** Opening LISTED ENTRIES block **

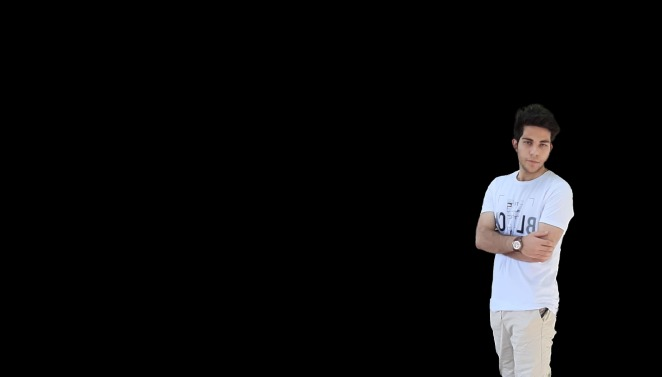
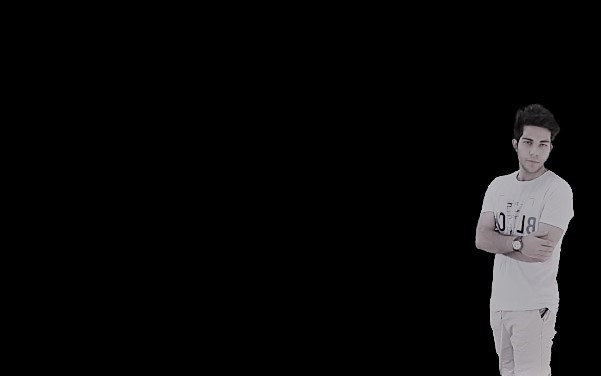
changing bg photo to black and white

Changed region(s): [[0.7188, 0.2633, 0.9584, 1.0]]

diff --git a/assets/css/style.css b/assets/css/style.css
@@ -28,11 +28,18 @@ body::before {
   z-index: -1;
 }
 
+@media only screen and (max-width: 1100px) {
+  body::before {
+    background-color: black;
+  }
+}
+
 @media (min-width: 1024px) {
   body::before {
     background-attachment: fixed;
   }
 }
+
 
 a {
   color: #18d26e;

** Closing LISTED ENTRIES block **

§ HOW TO COMPLETE THIS TASK
Show each line of the material that includes the word "width".

§ TASK RESPONSE
+@media only screen and (max-width: 1100px) {
 @media (min-width: 1024px) {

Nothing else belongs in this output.